::: Data records :::
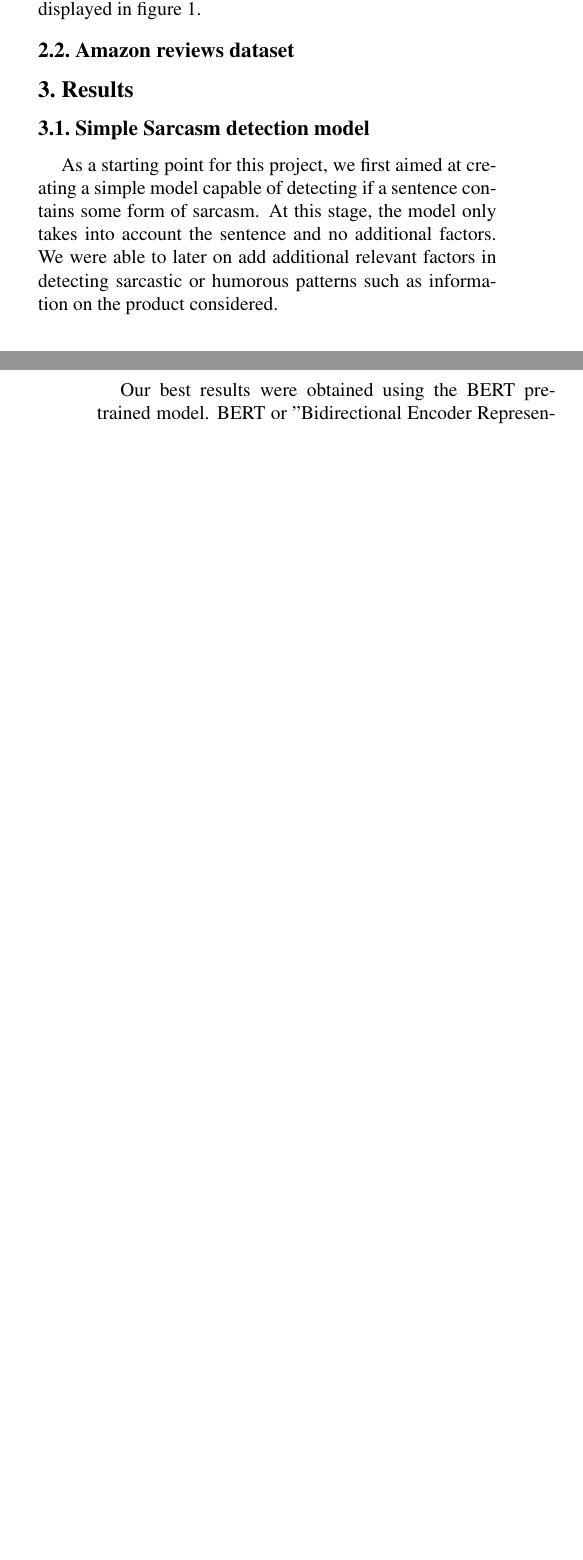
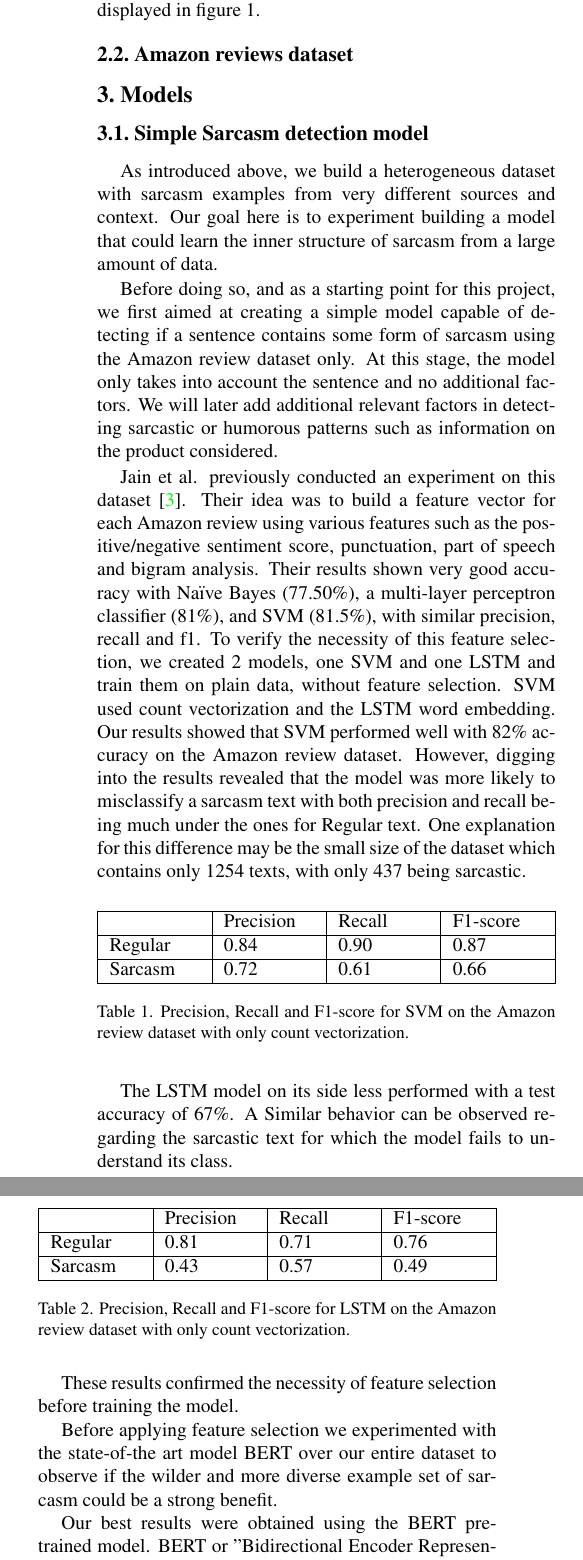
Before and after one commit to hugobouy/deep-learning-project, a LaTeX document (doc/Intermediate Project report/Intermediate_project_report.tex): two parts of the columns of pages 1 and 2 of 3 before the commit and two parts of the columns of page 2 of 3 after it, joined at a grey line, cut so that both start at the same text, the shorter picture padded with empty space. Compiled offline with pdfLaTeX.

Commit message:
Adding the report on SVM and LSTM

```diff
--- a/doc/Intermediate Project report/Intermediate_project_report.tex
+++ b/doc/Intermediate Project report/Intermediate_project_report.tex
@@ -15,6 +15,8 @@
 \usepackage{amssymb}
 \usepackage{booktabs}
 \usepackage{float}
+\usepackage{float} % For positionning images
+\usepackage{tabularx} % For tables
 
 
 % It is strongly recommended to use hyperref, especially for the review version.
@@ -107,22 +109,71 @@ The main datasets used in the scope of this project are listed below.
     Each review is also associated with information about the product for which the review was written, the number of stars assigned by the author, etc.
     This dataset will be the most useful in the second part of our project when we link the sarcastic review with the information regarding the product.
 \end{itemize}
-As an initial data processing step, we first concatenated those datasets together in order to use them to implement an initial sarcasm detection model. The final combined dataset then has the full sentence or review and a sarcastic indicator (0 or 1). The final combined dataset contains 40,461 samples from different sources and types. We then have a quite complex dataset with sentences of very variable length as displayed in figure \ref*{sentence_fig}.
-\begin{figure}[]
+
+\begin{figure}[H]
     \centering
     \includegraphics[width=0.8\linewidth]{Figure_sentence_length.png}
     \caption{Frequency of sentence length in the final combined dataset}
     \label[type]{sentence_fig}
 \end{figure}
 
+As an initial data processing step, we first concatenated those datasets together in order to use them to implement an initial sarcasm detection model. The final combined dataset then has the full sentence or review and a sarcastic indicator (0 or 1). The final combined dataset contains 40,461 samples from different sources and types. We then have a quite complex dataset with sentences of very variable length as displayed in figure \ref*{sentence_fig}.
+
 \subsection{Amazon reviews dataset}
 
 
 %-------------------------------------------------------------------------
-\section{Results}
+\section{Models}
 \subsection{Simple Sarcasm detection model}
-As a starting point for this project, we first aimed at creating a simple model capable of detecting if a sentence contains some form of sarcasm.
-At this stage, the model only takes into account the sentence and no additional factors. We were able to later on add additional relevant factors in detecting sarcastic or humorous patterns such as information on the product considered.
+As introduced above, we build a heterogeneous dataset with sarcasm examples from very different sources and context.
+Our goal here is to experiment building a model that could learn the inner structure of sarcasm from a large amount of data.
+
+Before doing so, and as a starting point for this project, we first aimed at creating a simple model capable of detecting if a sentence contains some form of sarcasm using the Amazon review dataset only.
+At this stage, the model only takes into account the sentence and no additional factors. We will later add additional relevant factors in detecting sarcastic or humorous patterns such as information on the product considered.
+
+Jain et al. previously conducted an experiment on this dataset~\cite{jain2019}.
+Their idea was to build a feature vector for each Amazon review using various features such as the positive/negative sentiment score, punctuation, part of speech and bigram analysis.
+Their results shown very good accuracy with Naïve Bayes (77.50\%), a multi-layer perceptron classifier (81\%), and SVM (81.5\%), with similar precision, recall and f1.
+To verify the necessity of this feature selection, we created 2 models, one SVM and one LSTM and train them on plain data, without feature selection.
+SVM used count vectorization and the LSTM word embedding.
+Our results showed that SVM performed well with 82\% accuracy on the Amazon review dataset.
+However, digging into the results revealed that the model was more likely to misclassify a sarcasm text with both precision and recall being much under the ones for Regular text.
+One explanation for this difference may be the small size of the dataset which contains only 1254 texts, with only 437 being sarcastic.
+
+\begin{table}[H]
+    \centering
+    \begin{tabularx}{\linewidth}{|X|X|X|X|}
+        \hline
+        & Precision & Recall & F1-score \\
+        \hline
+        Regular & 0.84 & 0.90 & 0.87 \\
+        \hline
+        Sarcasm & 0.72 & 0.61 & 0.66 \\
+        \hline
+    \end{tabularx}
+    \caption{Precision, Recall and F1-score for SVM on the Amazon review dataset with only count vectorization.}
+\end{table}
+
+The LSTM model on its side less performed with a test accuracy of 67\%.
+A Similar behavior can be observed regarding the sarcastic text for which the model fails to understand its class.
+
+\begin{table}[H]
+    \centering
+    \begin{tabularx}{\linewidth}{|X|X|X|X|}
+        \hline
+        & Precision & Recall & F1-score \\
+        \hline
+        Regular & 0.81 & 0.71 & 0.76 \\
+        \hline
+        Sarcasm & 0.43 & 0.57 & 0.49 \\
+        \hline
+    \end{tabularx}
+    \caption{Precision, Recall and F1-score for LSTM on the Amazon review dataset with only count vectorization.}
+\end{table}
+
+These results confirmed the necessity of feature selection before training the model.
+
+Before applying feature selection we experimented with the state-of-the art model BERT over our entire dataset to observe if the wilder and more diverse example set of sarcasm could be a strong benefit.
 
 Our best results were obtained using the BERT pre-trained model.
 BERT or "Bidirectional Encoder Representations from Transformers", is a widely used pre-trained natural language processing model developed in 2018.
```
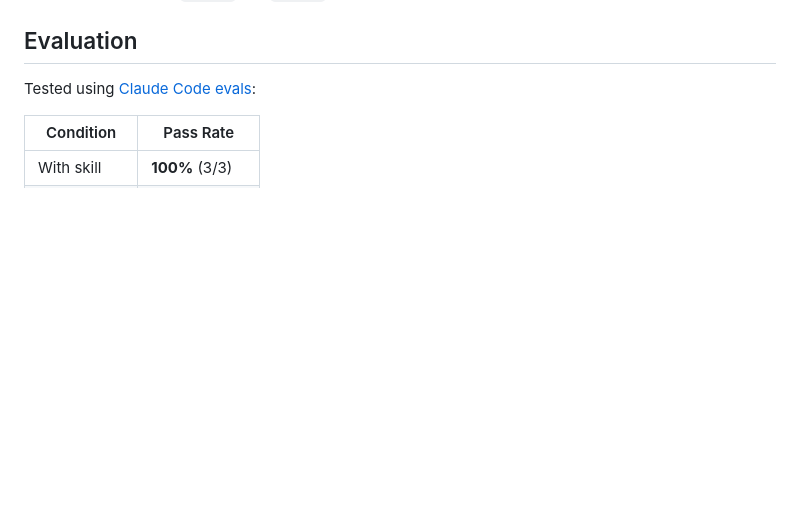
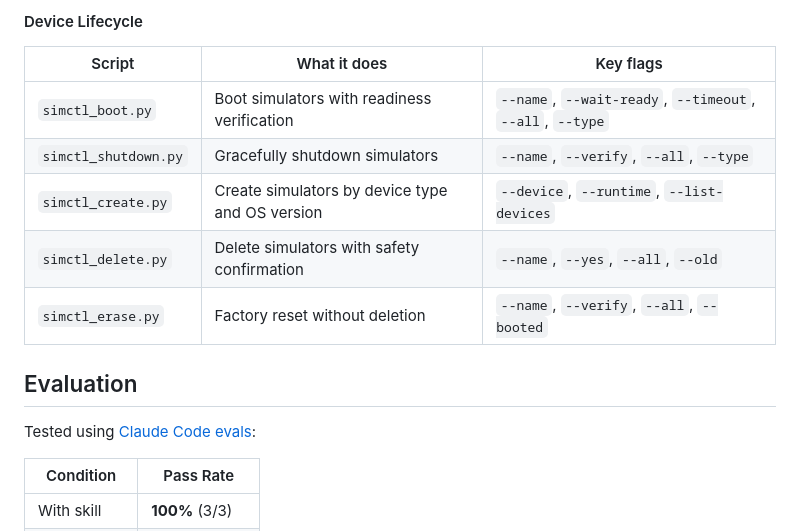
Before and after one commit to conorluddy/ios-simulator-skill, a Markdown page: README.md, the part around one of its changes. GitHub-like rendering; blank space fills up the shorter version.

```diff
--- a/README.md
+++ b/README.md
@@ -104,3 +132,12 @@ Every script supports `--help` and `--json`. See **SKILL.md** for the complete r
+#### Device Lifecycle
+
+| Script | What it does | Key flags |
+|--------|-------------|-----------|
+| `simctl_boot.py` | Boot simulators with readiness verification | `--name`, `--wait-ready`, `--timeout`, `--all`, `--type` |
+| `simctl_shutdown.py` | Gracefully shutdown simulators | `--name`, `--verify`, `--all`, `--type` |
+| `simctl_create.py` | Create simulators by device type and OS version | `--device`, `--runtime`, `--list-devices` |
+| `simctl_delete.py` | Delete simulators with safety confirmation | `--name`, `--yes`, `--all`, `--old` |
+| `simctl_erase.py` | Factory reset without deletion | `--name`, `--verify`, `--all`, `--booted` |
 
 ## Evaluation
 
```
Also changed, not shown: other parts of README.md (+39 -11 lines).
:::
Give all the lines above again, character for character, without pictures.

Before and after one commit to hugobouy/deep-learning-project, a LaTeX document (doc/Intermediate Project report/Intermediate_project_report.tex): two parts of the columns of pages 1 and 2 of 3 before the commit and two parts of the columns of page 2 of 3 after it, joined at a grey line, cut so that both start at the same text, the shorter picture padded with empty space. Compiled offline with pdfLaTeX.

Commit message:
Adding the report on SVM and LSTM

```diff
--- a/doc/Intermediate Project report/Intermediate_project_report.tex
+++ b/doc/Intermediate Project report/Intermediate_project_report.tex
@@ -15,6 +15,8 @@
 \usepackage{amssymb}
 \usepackage{booktabs}
 \usepackage{float}
+\usepackage{float} % For positionning images
+\usepackage{tabularx} % For tables
 
 
 % It is strongly recommended to use hyperref, especially for the review version.
@@ -107,22 +109,71 @@ The main datasets used in the scope of this project are listed below.
     Each review is also associated with information about the product for which the review was written, the number of stars assigned by the author, etc.
     This dataset will be the most useful in the second part of our project when we link the sarcastic review with the information regarding the product.
 \end{itemize}
-As an initial data processing step, we first concatenated those datasets together in order to use them to implement an initial sarcasm detection model. The final combined dataset then has the full sentence or review and a sarcastic indicator (0 or 1). The final combined dataset contains 40,461 samples from different sources and types. We then have a quite complex dataset with sentences of very variable length as displayed in figure \ref*{sentence_fig}.
-\begin{figure}[]
+
+\begin{figure}[H]
     \centering
     \includegraphics[width=0.8\linewidth]{Figure_sentence_length.png}
     \caption{Frequency of sentence length in the final combined dataset}
     \label[type]{sentence_fig}
 \end{figure}
 
+As an initial data processing step, we first concatenated those datasets together in order to use them to implement an initial sarcasm detection model. The final combined dataset then has the full sentence or review and a sarcastic indicator (0 or 1). The final combined dataset contains 40,461 samples from different sources and types. We then have a quite complex dataset with sentences of very variable length as displayed in figure \ref*{sentence_fig}.
+
 \subsection{Amazon reviews dataset}
 
 
 %-------------------------------------------------------------------------
-\section{Results}
+\section{Models}
 \subsection{Simple Sarcasm detection model}
-As a starting point for this project, we first aimed at creating a simple model capable of detecting if a sentence contains some form of sarcasm.
-At this stage, the model only takes into account the sentence and no additional factors. We were able to later on add additional relevant factors in detecting sarcastic or humorous patterns such as information on the product considered.
+As introduced above, we build a heterogeneous dataset with sarcasm examples from very different sources and context.
+Our goal here is to experiment building a model that could learn the inner structure of sarcasm from a large amount of data.
+
+Before doing so, and as a starting point for this project, we first aimed at creating a simple model capable of detecting if a sentence contains some form of sarcasm using the Amazon review dataset only.
+At this stage, the model only takes into account the sentence and no additional factors. We will later add additional relevant factors in detecting sarcastic or humorous patterns such as information on the product considered.
+
+Jain et al. previously conducted an experiment on this dataset~\cite{jain2019}.
+Their idea was to build a feature vector for each Amazon review using various features such as the positive/negative sentiment score, punctuation, part of speech and bigram analysis.
+Their results shown very good accuracy with Naïve Bayes (77.50\%), a multi-layer perceptron classifier (81\%), and SVM (81.5\%), with similar precision, recall and f1.
+To verify the necessity of this feature selection, we created 2 models, one SVM and one LSTM and train them on plain data, without feature selection.
+SVM used count vectorization and the LSTM word embedding.
+Our results showed that SVM performed well with 82\% accuracy on the Amazon review dataset.
+However, digging into the results revealed that the model was more likely to misclassify a sarcasm text with both precision and recall being much under the ones for Regular text.
+One explanation for this difference may be the small size of the dataset which contains only 1254 texts, with only 437 being sarcastic.
+
+\begin{table}[H]
+    \centering
+    \begin{tabularx}{\linewidth}{|X|X|X|X|}
+        \hline
+        & Precision & Recall & F1-score \\
+        \hline
+        Regular & 0.84 & 0.90 & 0.87 \\
+        \hline
+        Sarcasm & 0.72 & 0.61 & 0.66 \\
+        \hline
+    \end{tabularx}
+    \caption{Precision, Recall and F1-score for SVM on the Amazon review dataset with only count vectorization.}
+\end{table}
+
+The LSTM model on its side less performed with a test accuracy of 67\%.
+A Similar behavior can be observed regarding the sarcastic text for which the model fails to understand its class.
+
+\begin{table}[H]
+    \centering
+    \begin{tabularx}{\linewidth}{|X|X|X|X|}
+        \hline
+        & Precision & Recall & F1-score \\
+        \hline
+        Regular & 0.81 & 0.71 & 0.76 \\
+        \hline
+        Sarcasm & 0.43 & 0.57 & 0.49 \\
+        \hline
+    \end{tabularx}
+    \caption{Precision, Recall and F1-score for LSTM on the Amazon review dataset with only count vectorization.}
+\end{table}
+
+These results confirmed the necessity of feature selection before training the model.
+
+Before applying feature selection we experimented with the state-of-the art model BERT over our entire dataset to observe if the wilder and more diverse example set of sarcasm could be a strong benefit.
 
 Our best results were obtained using the BERT pre-trained model.
 BERT or "Bidirectional Encoder Representations from Transformers", is a widely used pre-trained natural language processing model developed in 2018.
```
Before and after one commit to conorluddy/ios-simulator-skill, a Markdown page: README.md, the part around one of its changes. GitHub-like rendering; blank space fills up the shorter version.

```diff
--- a/README.md
+++ b/README.md
@@ -104,3 +132,12 @@ Every script supports `--help` and `--json`. See **SKILL.md** for the complete r
+#### Device Lifecycle
+
+| Script | What it does | Key flags |
+|--------|-------------|-----------|
+| `simctl_boot.py` | Boot simulators with readiness verification | `--name`, `--wait-ready`, `--timeout`, `--all`, `--type` |
+| `simctl_shutdown.py` | Gracefully shutdown simulators | `--name`, `--verify`, `--all`, `--type` |
+| `simctl_create.py` | Create simulators by device type and OS version | `--device`, `--runtime`, `--list-devices` |
+| `simctl_delete.py` | Delete simulators with safety confirmation | `--name`, `--yes`, `--all`, `--old` |
+| `simctl_erase.py` | Factory reset without deletion | `--name`, `--verify`, `--all`, `--booted` |
 
 ## Evaluation
 
```
Also changed, not shown: other parts of README.md (+39 -11 lines).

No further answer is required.